New copies of Dungeons & Dragons 4th Edition for Dummies book sell for less than a typical D&D hard cover, and it is a surprisingly useful resource for regular players.

New copies of Dungeons & Dragons 4th Edition for Dummies book sell for less than a typical D&D hard cover, and it is a surprisingly useful resource for regular players.

During a recent trip to the public library, this writer observed a copy of Dungeons & Dragons 4th Edition for Dummies by Bill Slavicsek and Richard Baker, sitting unnoticed on a shelf in the sports and gaming section. The text was initially borrowed for amusement purposes; after all, most books in the “for Dummies” series are so basic and generic in nature that they are often useless to anyone even remotely acquainted with the topic at hand.
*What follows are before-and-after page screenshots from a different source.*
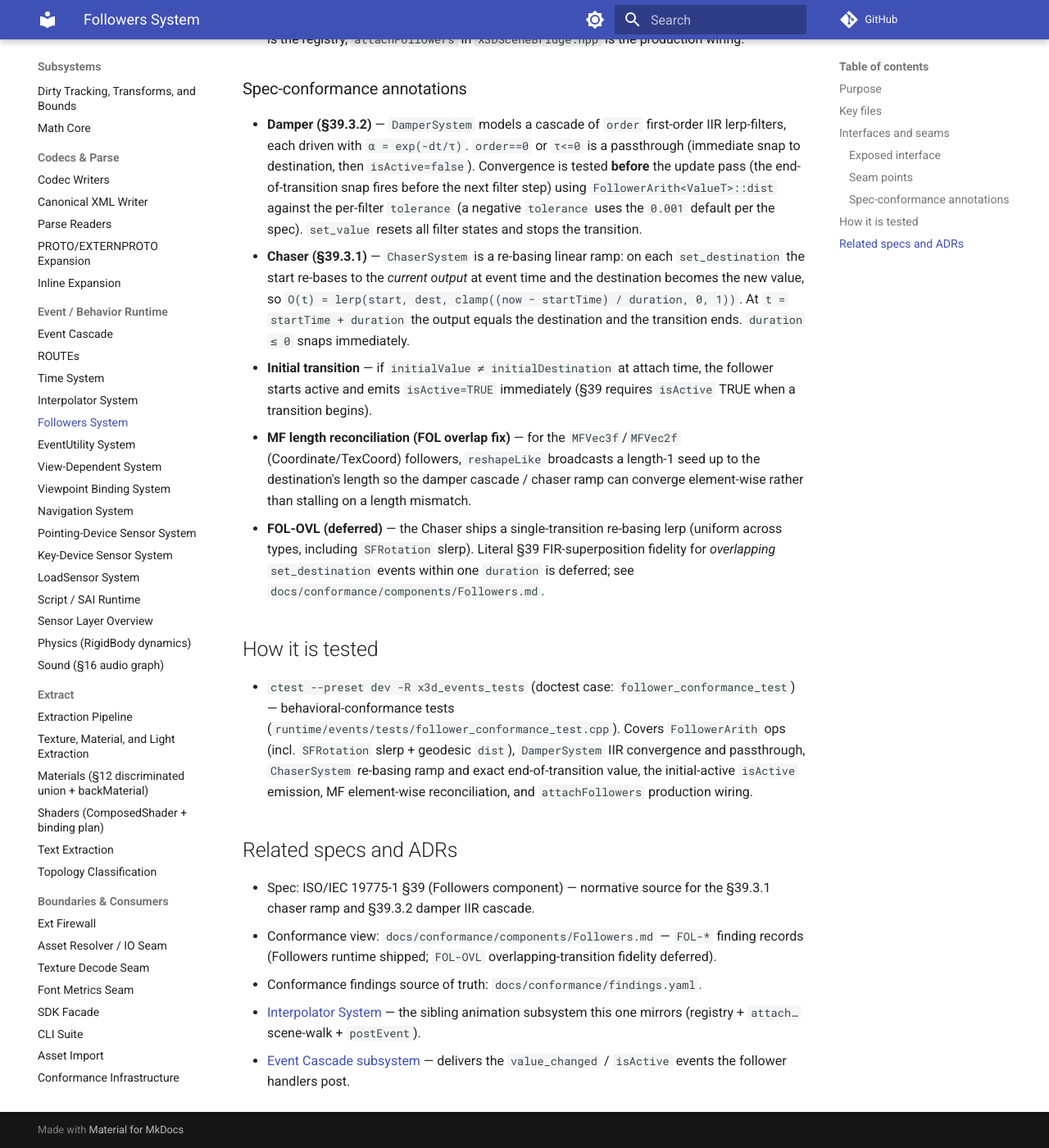
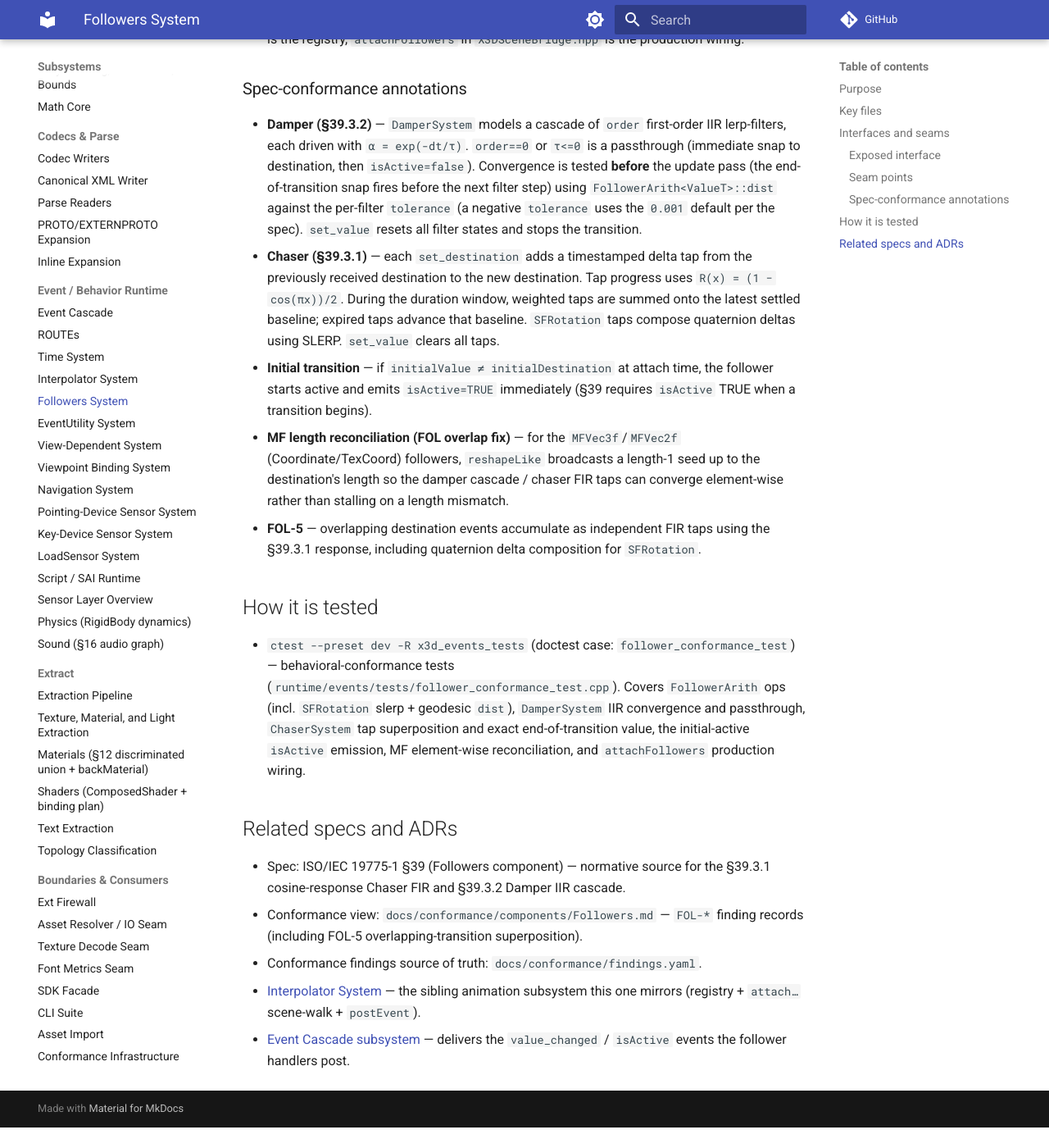
Before and after one commit to delta9000/x3d-cpp, an MkDocs documentation site: the page built from docs/wiki/subsystems/system-followers.md, in a window 1280 px wide and 1400 px high, scrolled down 1879 px. Shown: the whole window at 82% size. Built offline with MkDocs 1.6.1 and Material for MkDocs 9.7.7, drawn with Linux system fonts in a browser that asks for light colours; comment, search, counter and statistics services are not loaded; after the commit the page ends 3254 px from its top, so only the background shows below that; some of the changed text lies outside the part shown.

Commit message:
fix(followers,interp): spec chaser response; Squad normalizeVelocity (FOL-5, INTERP-03)
Chasers now follow §39.3.1: each set_destination adds a tap whose delta
rides R(x) = (1 - cos(pi x))/2 over duration, overlapping taps superpose,
and expired taps fold into the baseline. OrientationChaser composes deltas
as quaternions with slerp. Mid-transition values change from the old
linear ramp (endpoints and isActive timing are unchanged).
SquadOrientationInterpolator honours normalizeVelocity (§19.2.3).

```diff
--- a/docs/wiki/subsystems/system-followers.md
+++ b/docs/wiki/subsystems/system-followers.md
@@ -1,6 +1,6 @@
 ---
 title: Followers System
-summary: §39 Followers component runtime — Damper (IIR cascade) and Chaser (re-basing ramp) smoothing of field values, all 14 node types.
+summary: §39 Followers component runtime — Damper (IIR cascade) and Chaser (FIR tap sum) smoothing of field values, all 14 node types.
 tags: [subsystem, followers, damper, chaser, animation]
 updated: 2026-06-21
 related:
@@ -13,7 +13,7 @@ related:
 
 ## Purpose
 
-The Followers System animates scene-graph field values by *smoothing* a stream of `set_destination` events toward their target, rather than sampling a keyframe table the way the [Interpolator System](system-interpolators.md) does. It covers all fourteen nodes of ISO/IEC 19775-1 §39 (Followers component) — seven value types, each as a **Damper** (a critically-shaped IIR low-pass) and a **Chaser** (a fixed-duration re-basing ramp). A follower has no `key`/`keyValue`; it holds an output and chases a moving `set_destination`, emitting `value_changed` each tick while in transition and toggling `isActive` at the transition boundaries.
+The Followers System animates scene-graph field values by *smoothing* a stream of `set_destination` events toward their target, rather than sampling a keyframe table the way the [Interpolator System](system-interpolators.md) does. It covers all fourteen nodes of ISO/IEC 19775-1 §39 (Followers component) — seven value types, each as a **Damper** (a critically-shaped IIR low-pass) and a **Chaser** (a fixed-duration FIR tap sum). A follower has no `key`/`keyValue`; it holds an output and chases a moving `set_destination`, emitting `value_changed` each tick while in transition and toggling `isActive` at the transition boundaries.
 
 This subsystem mirrors the shape of the Interpolator System: a small arithmetic layer (`FollowerArith`) plus two generic `System`-derived templates wired into node handlers at scene-construction time by an `attachFollowers` scene-walk.
 
@@ -22,7 +22,7 @@ This subsystem mirrors the shape of the Interpolator System: a small arithmetic
 | File | Role |
 |---|---|
 | `runtime/events/FollowerArith.hpp` | Per-type arithmetic the two systems are generic over: `FollowerArith<T>::lerp` / `dist` / `reshapeLike` for `float`, `SFVec2f`, `SFVec3f`, `SFColor`, and `SFRotation` (rotation `lerp` is `slerpRotation`; `dist` is the geodesic angle). `MFFollowerArith<Elem>` provides element-wise `lerp`/`dist` and the length-reconciling `reshapeLike` for the `MFVec3f`/`MFVec2f` (Coordinate/TexCoord) types. |
-| `runtime/events/FollowerSystem.hpp` | Two generic `System` templates: `DamperSystem<NodeT,ValueT>` (§39.3.2 IIR damper cascade) and `ChaserSystem<NodeT,ValueT>` (§39.3.1 re-basing linear ramp). Each installs `set_destination` / `set_value` handlers on attach and drives outputs in `update(now, ctx)`. |
+| `runtime/events/FollowerSystem.hpp` | Two generic `System` templates: `DamperSystem<NodeT,ValueT>` (§39.3.2 IIR damper cascade) and `ChaserSystem<NodeT,ValueT>` (§39.3.1 FIR tap sum). Each installs `set_destination` / `set_value` handlers on attach and drives outputs in `update(now, ctx)`. |
 | `runtime/events/FollowerRegistration.hpp` | `makeFollowerSystems()` — the single source of truth for the 14-system list (7 types × Damper + Chaser). `attachFollowers(scene, ctx)` (defined in `runtime/events/X3DSceneBridge.hpp`) is the production caller that walks the scene and offers every node to each system's `attach`. |
 
 ## Interfaces and seams
@@ -58,19 +58,19 @@ DamperSystem<TexCoordDamper2D, MFVec2f>    ChaserSystem<TexCoordChaser2D, MFVec2
 ### Spec-conformance annotations
 
 - **Damper (§39.3.2)** — `DamperSystem` models a cascade of `order` first-order IIR lerp-filters, each driven with `α = exp(-dt/τ)`. `order==0` or `τ<=0` is a passthrough (immediate snap to destination, then `isActive=false`). Convergence is tested **before** the update pass (the end-of-transition snap fires before the next filter step) using `FollowerArith<ValueT>::dist` against the per-filter `tolerance` (a negative `tolerance` uses the `0.001` default per the spec). `set_value` resets all filter states and stops the transition.
-- **Chaser (§39.3.1)** — `ChaserSystem` is a re-basing linear ramp: on each `set_destination` the start re-bases to the *current output* at event time and the destination becomes the new value, so `O(t) = lerp(start, dest, clamp((now − startTime) / duration, 0, 1))`. At `t = startTime + duration` the output equals the destination and the transition ends. `duration ≤ 0` snaps immediately.
+- **Chaser (§39.3.1)** — each `set_destination` adds a timestamped delta tap from the previously received destination to the new destination. Tap progress uses `R(x) = (1 − cos(πx))/2`. During the duration window, weighted taps are summed onto the latest settled baseline; expired taps advance that baseline. `SFRotation` taps compose quaternion deltas using SLERP. `set_value` clears all taps.
 - **Initial transition** — if `initialValue ≠ initialDestination` at attach time, the follower starts active and emits `isActive=TRUE` immediately (§39 requires `isActive` TRUE when a transition begins).
-- **MF length reconciliation (FOL overlap fix)** — for the `MFVec3f`/`MFVec2f` (Coordinate/TexCoord) followers, `reshapeLike` broadcasts a length-1 seed up to the destination's length so the damper cascade / chaser ramp can converge element-wise rather than stalling on a length mismatch.
-- **FOL-OVL (deferred)** — the Chaser ships a single-transition re-basing lerp (uniform across types, including `SFRotation` slerp). Literal §39 FIR-superposition fidelity for *overlapping* `set_destination` events within one `duration` is deferred; see `docs/conformance/components/Followers.md`.
+- **MF length reconciliation (FOL overlap fix)** — for the `MFVec3f`/`MFVec2f` (Coordinate/TexCoord) followers, `reshapeLike` broadcasts a length-1 seed up to the destination's length so the damper cascade / chaser FIR taps can converge element-wise rather than stalling on a length mismatch.
+- **FOL-5** — overlapping destination events accumulate as independent FIR taps using the §39.3.1 response, including quaternion delta composition for `SFRotation`.
 
 ## How it is tested
 
-- `ctest --preset dev -R x3d_events_tests` (doctest case: `follower_conformance_test`) — behavioral-conformance tests (`runtime/events/tests/follower_conformance_test.cpp`). Covers `FollowerArith` ops (incl. `SFRotation` slerp + geodesic `dist`), `DamperSystem` IIR convergence and passthrough, `ChaserSystem` re-basing ramp and exact end-of-transition value, the initial-active `isActive` emission, MF element-wise reconciliation, and `attachFollowers` production wiring.
+- `ctest --preset dev -R x3d_events_tests` (doctest case: `follower_conformance_test`) — behavioral-conformance tests (`runtime/events/tests/follower_conformance_test.cpp`). Covers `FollowerArith` ops (incl. `SFRotation` slerp + geodesic `dist`), `DamperSystem` IIR convergence and passthrough, `ChaserSystem` tap superposition and exact end-of-transition value, the initial-active `isActive` emission, MF element-wise reconciliation, and `attachFollowers` production wiring.
 
 ## Related specs and ADRs
 
-- Spec: ISO/IEC 19775-1 §39 (Followers component) — normative source for the §39.3.1 chaser ramp and §39.3.2 damper IIR cascade.
-- Conformance view: `docs/conformance/components/Followers.md` — `FOL-*` finding records (Followers runtime shipped; `FOL-OVL` overlapping-transition fidelity deferred).
+- Spec: ISO/IEC 19775-1 §39 (Followers component) — normative source for the §39.3.1 cosine-response Chaser FIR and §39.3.2 Damper IIR cascade.
+- Conformance view: `docs/conformance/components/Followers.md` — `FOL-*` finding records (including FOL-5 overlapping-transition superposition).
 - Conformance findings source of truth: `docs/conformance/findings.yaml`.
 - [Interpolator System](system-interpolators.md) — the sibling animation subsystem this one mirrors (registry + `attach…` scene-walk + `postEvent`).
 - [Event Cascade subsystem](event-cascade.md) — delivers the `value_changed` / `isActive` events the follower handlers post.
```
Also changed, not shown: docs/conformance/INDEX.md (+3 -3 lines), docs/conformance/components/Followers.md (+16 -16 lines), docs/conformance/components/Interpolation.md (+3 -3 lines), docs/conformance/findings.yaml (+14 -14 lines), docs/wiki/subsystems/system-interpolators.md (+1 -1 lines), docs/conformance/model.json, 6 other files.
The book is composed of five parts: a D&D Crash Course, Building a D&D Character, Playing your Best Game, the Art of Dungeon Mastering, and the Part of Tens.

The first two parts contain very basic information most D&D fourth Edition (4e) players would know from simply reading the rules – the book is for “dummies,” after all.  But the subsequent parts include a surprisingly large amount of material that sheds light upon what the game designers had in mind when creating 4e game mechanics, and how those mechanics differ from prior editions of the game.  Continue reading